Sorry for the delay in posting. I’m sure you can’t guess where all my time has gone. As an interesting diversion, the fun fact of the day is that pigs have the longest villi in their intestines of any species (according to my professor, at least. There will be fact-checking later.).
Remember way back two months ago when I took that trip to Tennessee? Well, one of the opportunities I had was to tour the Knoxville Zoo with one of the attending veterinarians. This actually proved to be a wise decision because the animals were familiar with her and were therefore willing to interact with us more.
The Knoxville Zoo is actually known for their turtle and tortoise breeding program. Remember those bog turtles at the Tulsa Zoo? Yeah, they breed them here.

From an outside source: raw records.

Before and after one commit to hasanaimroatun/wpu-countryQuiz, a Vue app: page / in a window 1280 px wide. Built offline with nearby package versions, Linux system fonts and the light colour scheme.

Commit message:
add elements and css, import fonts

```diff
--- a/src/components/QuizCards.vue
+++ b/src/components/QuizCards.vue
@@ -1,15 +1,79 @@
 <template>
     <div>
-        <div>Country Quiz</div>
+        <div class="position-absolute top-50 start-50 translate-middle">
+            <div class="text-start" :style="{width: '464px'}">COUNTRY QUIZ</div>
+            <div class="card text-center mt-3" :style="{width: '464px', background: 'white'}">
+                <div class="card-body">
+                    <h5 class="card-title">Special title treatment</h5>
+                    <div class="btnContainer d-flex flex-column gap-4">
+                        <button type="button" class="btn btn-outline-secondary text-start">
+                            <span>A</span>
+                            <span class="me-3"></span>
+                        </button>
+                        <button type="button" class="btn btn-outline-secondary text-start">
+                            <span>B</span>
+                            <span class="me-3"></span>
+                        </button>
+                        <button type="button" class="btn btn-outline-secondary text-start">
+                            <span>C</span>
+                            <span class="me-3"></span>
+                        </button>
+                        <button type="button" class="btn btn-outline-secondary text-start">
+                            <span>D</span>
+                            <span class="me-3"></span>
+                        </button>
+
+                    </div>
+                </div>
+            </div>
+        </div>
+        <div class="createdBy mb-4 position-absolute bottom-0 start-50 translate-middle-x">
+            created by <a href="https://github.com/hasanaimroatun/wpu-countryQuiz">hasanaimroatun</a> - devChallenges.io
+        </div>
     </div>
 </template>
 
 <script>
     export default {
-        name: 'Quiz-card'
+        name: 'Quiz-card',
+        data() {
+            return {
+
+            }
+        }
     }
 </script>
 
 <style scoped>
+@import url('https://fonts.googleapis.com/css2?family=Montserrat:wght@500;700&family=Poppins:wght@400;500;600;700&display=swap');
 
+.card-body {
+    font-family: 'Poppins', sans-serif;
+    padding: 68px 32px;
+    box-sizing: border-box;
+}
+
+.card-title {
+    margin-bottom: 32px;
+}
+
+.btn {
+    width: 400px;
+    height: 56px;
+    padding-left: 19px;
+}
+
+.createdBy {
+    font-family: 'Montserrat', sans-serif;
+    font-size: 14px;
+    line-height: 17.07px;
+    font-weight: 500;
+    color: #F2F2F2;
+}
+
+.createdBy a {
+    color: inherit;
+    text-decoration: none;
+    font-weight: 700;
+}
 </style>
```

These are actually hibernation tubs they put the hatchlings in to get them used to their natural environment. Don’t worry, the fencing is not to keep people out but to prevent raccoons from walking off with a convenient turtle for a snack.
They had several other species as well, including these star tortoises:
Unfortunately, the Knoxville Zoo suffers from a lack of funding for their reptile facility (which hasn’t been updated since the 1960s), though they were recently awarded a grant that will help them revamp the exhibit. They also boast the largest (by weight) elephant in the United States, but if you look at their giraffe, you may question whether that weight is healthy or not.
This is what happens when you let the giraffe go through the drive through too many times. If you can’t see his fat rolls, I recommend clicking the picture for a larger size. The weird thing was that the spring-bok in the pen with him weren’t anywhere near as obese as he was. The meerkats definitely were, though. I guess they spent all the money they got from Meerkat Manor on caviar and foie gras.
The fun thing about our trip was that everybody was friendly. The chimpanzees brought their chairs and toys up to the window to interact with our guide, and the baby red pandas were as roly-poly as you’d expect from seeing just pictures of them. Even the rhinos were friendly, following us as we walked around their enclosure. (Now, I’m not saying friendliness in wild animals is good, but when they’re in a zoo/park and are acting as ambassadors for their species, it’s good that they’re comfortable with the idea of it.)
This guy, however, was not very friendly.
In fact, he acted like an old codger with kids on his lawn. The zoo has a walk-in enclosure where you can see the red pandas (which the zoo is also known for) close up. However, as soon as this adult saw our group opening the door, he walked up the tree, woke up his companion by gently pawing him, looked at us, then walked straight down the tree headfirst and went inside with his companion following him. What a grouch.
Pandas aside, the zoo is inhabited by workers who obviously love what they do and are suffering from a distinct lack of the money necessary for the upkeep of their facilities. It could do with better information and signage around the enclosures, but, as we had a guide, it was easy to forget that. Change those things and put the giraffe on a treadmill (Hey, petite lap giraffes can do it! Ha!) and this could easily be a pretty great zoo.